Do you recollect studying calculus in high school? Does the concept of differentiation and integration sound familiar? When we were in school, ‘Derivatives‘ held a different meaning – it was just the process of working through challenging integration and differentiation equations.

Let me try to jog your memory – the aim here is to get the point across without getting too deep into the nuts and bolts of solving a calculus issue. It’s essential to keep on reading, as this discussion is specifically related to options.

Consider the following scenario:


  1. The car starts at zero kilometres and travels five kilometres in the first 12 minutes. After another eight minutes, it covers an additional three kilometres, reaching a total of eight kilometres.


– Let ‘x’ represent the distance and ‘dx’ represent the change in distance. The change in distance, or ‘dx’, is calculated as 3 (8 – 5).

– Similarly, let ‘t’ represent time and ‘dt’ represent the change in time. The change in time, or ‘dt’, is 8 (20 – 12).

– Dividing the change in distance by the change in time gives us the velocity, denoted as ‘V’.

– V = dx / dt = 3/8.

– The velocity is expressed in kilometres per minute.


  1. To convert 3/8 to KMPH, we need to adjust the unit of time to hours. In the last 8 minutes is equivalent to 8/60 hours, we can substitute this value back into the equation.

– V = 3 / (8/60) = (3 * 60) / 8 = 22.5 KMPH.

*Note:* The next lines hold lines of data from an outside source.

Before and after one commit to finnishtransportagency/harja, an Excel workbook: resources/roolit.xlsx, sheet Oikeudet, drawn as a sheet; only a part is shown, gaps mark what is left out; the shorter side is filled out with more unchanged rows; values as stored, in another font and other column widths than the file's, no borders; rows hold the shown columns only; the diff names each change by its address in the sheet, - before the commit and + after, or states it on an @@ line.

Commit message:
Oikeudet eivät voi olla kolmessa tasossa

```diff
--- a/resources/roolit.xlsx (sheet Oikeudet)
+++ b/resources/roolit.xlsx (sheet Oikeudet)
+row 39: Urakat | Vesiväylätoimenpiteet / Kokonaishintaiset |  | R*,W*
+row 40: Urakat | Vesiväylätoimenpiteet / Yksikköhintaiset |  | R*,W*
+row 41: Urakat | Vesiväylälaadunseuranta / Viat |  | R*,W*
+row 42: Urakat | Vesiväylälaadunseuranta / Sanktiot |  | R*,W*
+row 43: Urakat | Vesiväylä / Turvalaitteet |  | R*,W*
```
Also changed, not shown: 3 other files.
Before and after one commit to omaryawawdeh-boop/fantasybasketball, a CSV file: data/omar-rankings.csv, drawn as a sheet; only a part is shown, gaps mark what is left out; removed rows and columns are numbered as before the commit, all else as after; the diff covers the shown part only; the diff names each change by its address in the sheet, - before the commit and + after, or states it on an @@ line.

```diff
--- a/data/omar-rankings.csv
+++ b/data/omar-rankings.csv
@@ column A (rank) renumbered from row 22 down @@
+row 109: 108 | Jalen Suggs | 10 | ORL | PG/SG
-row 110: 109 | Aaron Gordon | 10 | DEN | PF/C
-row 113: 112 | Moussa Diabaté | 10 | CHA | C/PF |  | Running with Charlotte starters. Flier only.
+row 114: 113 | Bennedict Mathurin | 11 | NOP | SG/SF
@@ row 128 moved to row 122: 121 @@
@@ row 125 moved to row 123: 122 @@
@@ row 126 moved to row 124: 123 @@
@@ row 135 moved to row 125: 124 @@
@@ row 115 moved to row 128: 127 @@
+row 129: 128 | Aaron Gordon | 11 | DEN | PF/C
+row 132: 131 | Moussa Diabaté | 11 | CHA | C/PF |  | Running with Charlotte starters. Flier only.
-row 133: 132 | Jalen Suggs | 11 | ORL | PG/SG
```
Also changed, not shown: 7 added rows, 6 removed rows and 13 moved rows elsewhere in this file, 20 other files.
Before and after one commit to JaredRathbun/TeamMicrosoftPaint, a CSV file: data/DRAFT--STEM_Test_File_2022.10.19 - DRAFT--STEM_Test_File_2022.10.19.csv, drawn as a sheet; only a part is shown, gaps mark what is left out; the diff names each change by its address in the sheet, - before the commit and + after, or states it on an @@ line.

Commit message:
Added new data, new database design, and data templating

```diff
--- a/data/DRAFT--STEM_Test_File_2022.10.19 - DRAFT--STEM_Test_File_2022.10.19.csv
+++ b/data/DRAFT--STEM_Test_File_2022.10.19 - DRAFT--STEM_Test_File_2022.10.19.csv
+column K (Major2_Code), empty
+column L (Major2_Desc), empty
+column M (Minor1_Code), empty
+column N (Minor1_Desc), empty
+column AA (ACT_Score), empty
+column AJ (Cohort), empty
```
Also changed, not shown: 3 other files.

– Hence, the car is moving at a velocity of 22.5 KMPH (kilometres per hour).


  1. It took the car 20 minutes to cover the first eight kilometres. Suppose the car continues for another six minutes, reaching the fourteenth kilometre marker.


– The speed of the car during the first part of the journey was 22.5 KMPH. By calculating the change in distance (dx=6) and the change in time (dt=6) during the second part, we can determine its velocity.

– The velocity for the second part is calculated as 6 KMPH (dx=6 and dt=6).


  1. Let’s introduce ‘dv’ as the change in velocity, which represents acceleration.


– The change in velocity can be determined by subtracting the initial velocity (22.5 KMPH) from the final velocity (6 KMPH).

– The change in velocity is 6 KMPH – 22.5 KMPH = -16.5 KMPH.

– The negative sign indicates a decrease in velocity, suggesting deceleration.


  1. While the change in velocity indicates deceleration, it’s important to note that this example focuses on velocity changes within a specific context. This explanation helps provide insights into the concept of acceleration, although seemingly unrelated to the concept of Gamma.


We made things much easier by assuming that acceleration is constant. Of course, in reality, this isn’t the case as you naturally accelerate at different speeds. If such a problem involves changes in one variable due to another, one must delve into a branch of calculus which is known as Differential Equations. 


Let’s consider the following now: 

Distance travelled (position) changes according to velocity, which is referred to as the 1st order derivative of position.

Change in Velocity = Acceleration

Acceleration is the rate at which velocity changes, which is itself the rate of change in position.

Therefore, Acceleration can be said to be the rate of change of Velocity or the second derivative of Position.

Bear in mind the 1st and 2nd derivatives as we continue to analyse Gamma.